Fr. Lucie-Smith’s main body of church experience is within an environment that privileges some other tradition over Catholicism (due to establishment). You can hear a little of the attendant vinegar in his voice when he describes the local Church of England parish church as “pretty.” But I hardly understand what a beautiful church building has to do with frequency of attendance, nor do I grasp why you wouldn’t want to be a part of something you consider “warm-hearted.” (And let’s not assume that visually unattractive churches are the only places to find unrelatable cold-fish Christians.)

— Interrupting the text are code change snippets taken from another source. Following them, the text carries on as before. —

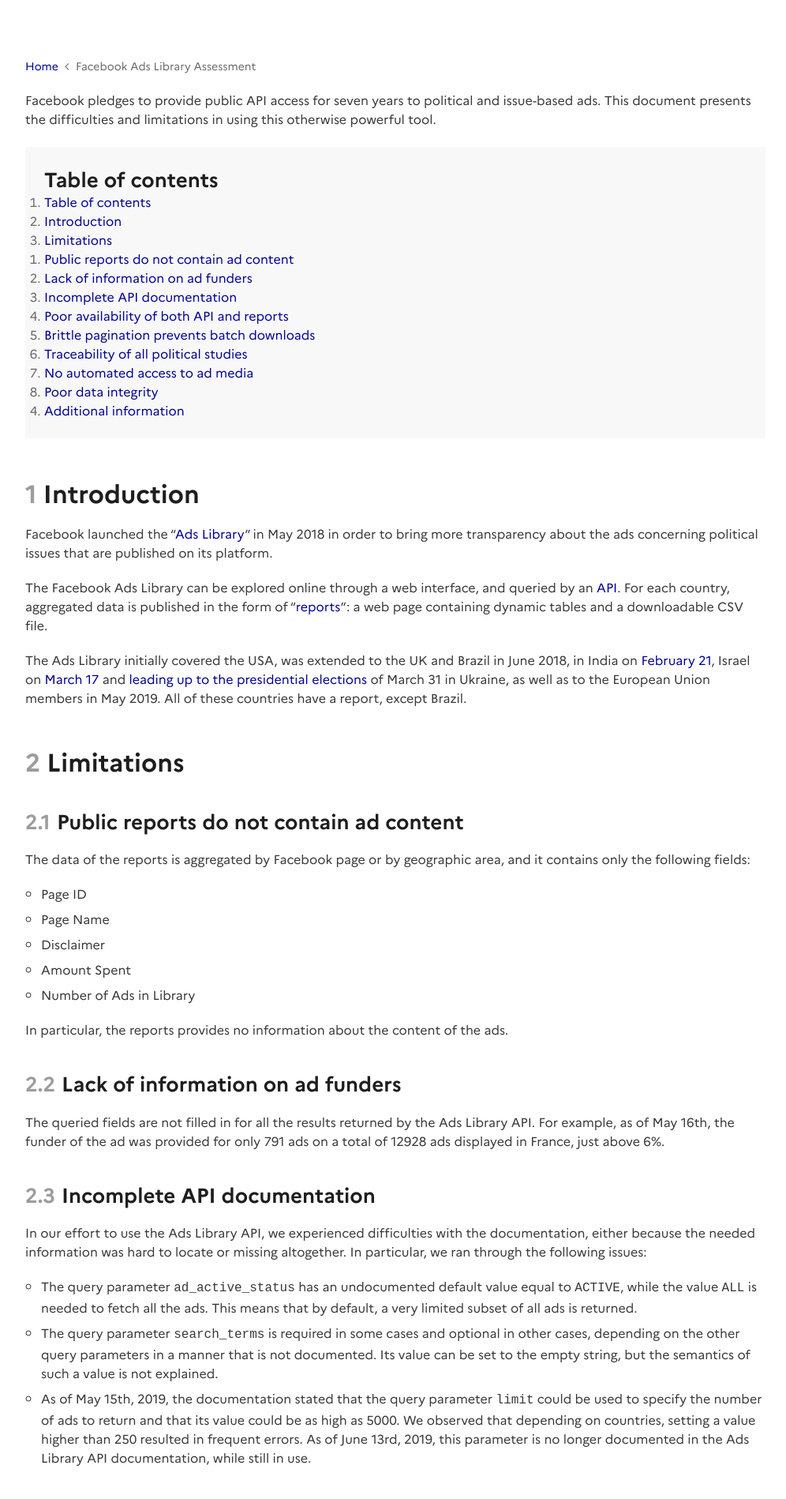
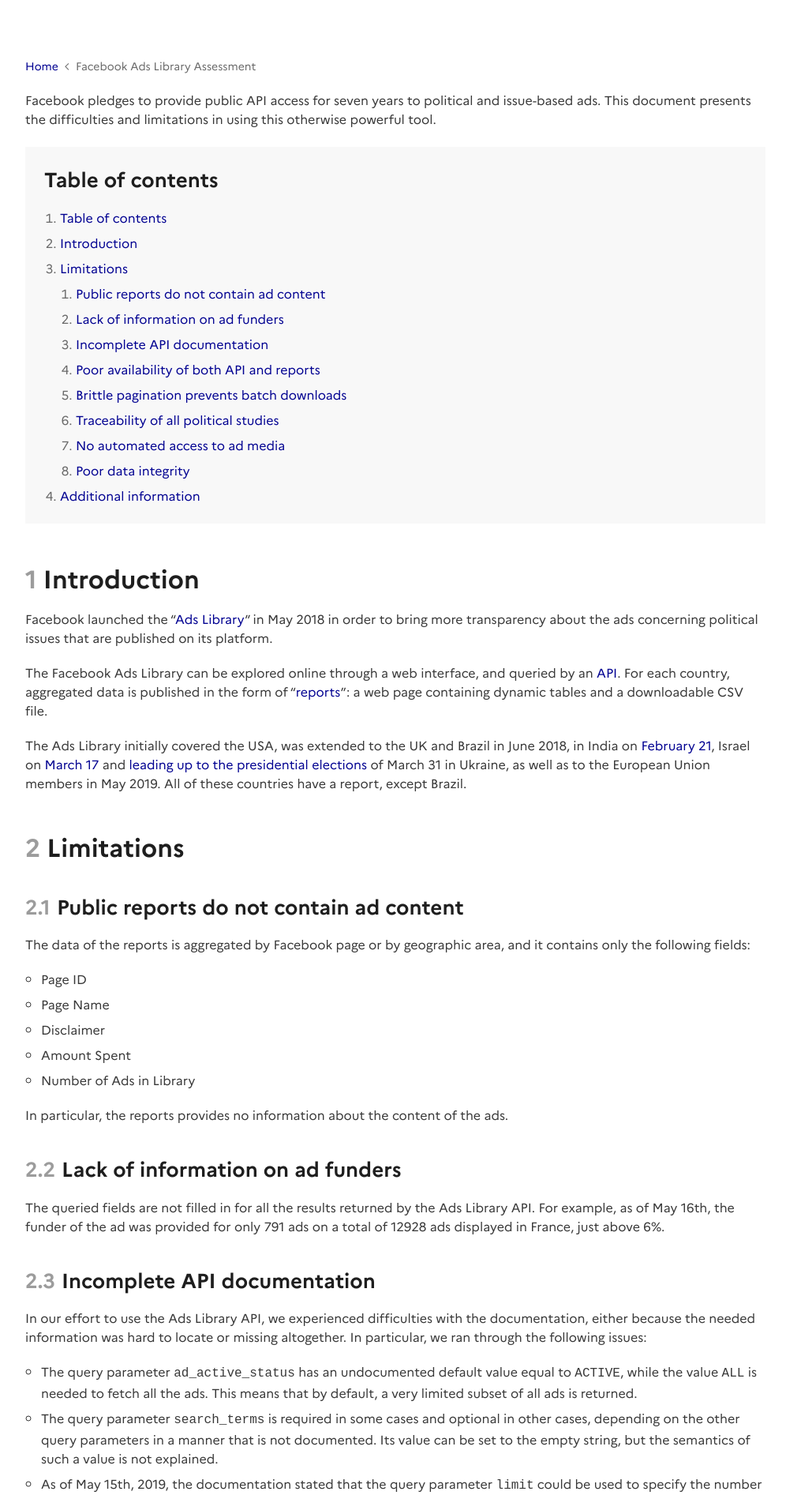
Before and after one commit to ambanum/disinfo.quaidorsay.fr, a Jekyll site: the page built from _pages/en/facebook-ads-library-assessment.md, in a window 1280 px wide. Shown: the part 389-2287 px from the top of the page at 79% size, without its empty margins (139-1135 px from the left). Built offline with Jekyll 4.4.1, drawn with Linux system fonts in a browser that asks for light colours; comment, search, counter and statistics services are not loaded.

Commit message:
Fix style error

```diff
--- a/_sass/components/page.scss
+++ b/_sass/components/page.scss
@@ -119,7 +119,7 @@
 		word-break: normal;
 	}
 
-	> table:not(.c3-tooltip) {
+	table:not(.c3-tooltip) {
 		margin-top: 24px;
 		width: 100%;
 		border-collapse: collapse;
@@ -194,17 +194,18 @@
 
 	> blockquote {
 		padding: 8px 16px;
-		margin-top: 16px;
+		margin-top: 20px;
 		position: relative;
 
 		&:before {
 			content: "\"";
 			position: absolute;
-			font-size: 64px;
+			font-size: 76px;
 			line-height: 0;
 			left: 0;
 			top: 16px;
-			color: $color-g100;
+			color: $color-g200;
+			transform: rotate(-10deg);
 		}
 
 		p {
--- a/_sass/components/summary.scss
+++ b/_sass/components/summary.scss
@@ -6,6 +6,24 @@
 	h3 {
 		margin-top: 0;
 	}
+
+	ol {
+		margin-top: 20px;
+		margin-left: 20px;
+
+		li {
+			margin-top: 8px;
+
+			ol {
+				margin-top: 4px;
+				margin-left: 20px;
+
+				li {
+					margin-top: 8px;
+				}
+			}
+		}
+	}
 }
 
 #markdown-toc {
```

Thirdly, church politics: usually when people have a blazing row with the parish priest over the positioning of the hymn board or some other cutting edge matter, they vamoose to another parish. Sometimes, though I have heard of only one case, they storm off “to join the other lot”, as they put it.
Pettiness, in other words, is a chief hallmark of an Anglican. “Anglican,” in this case, being a person not equipped for subtlety, but rather with a blunt imagination and the inability to carry on an adult relationship with another human being.
Fourthly, female ordination: some Catholic women have left the Church to join the Anglicans so that they can be ordained. Some lay people may have joined the Anglicans because they support female ordination.
Yes, some Catholic women have left to join the Anglicans to be ordained. Others have left with them, so that the women who are dear to them and are clearly so called can experience that ordination – not as some cheap novelty, but because they are the right people for that sacrament and the right people to serve the people of God.
The foregoing arguments mostly strike me as a pretty superficial reading of the situation. Not that marriage equality and women’s ordination aren’t tremendously important matters, but this only touches the surface, and in a painfully careless way.
Or at least it does if the list is thought to be exhaustive. I’m afraid Fr. Lucie-Smith presupposes that at the very least, the doctrine, structure, theology, preaching and music (indeed all the liturgy) of the Anglicans will be left wanting. In his world, Catholics become Anglicans in order to be more explicitly lazy, petty, irreligious, and heretical.
But of course, that’s just not the church we know. Is it?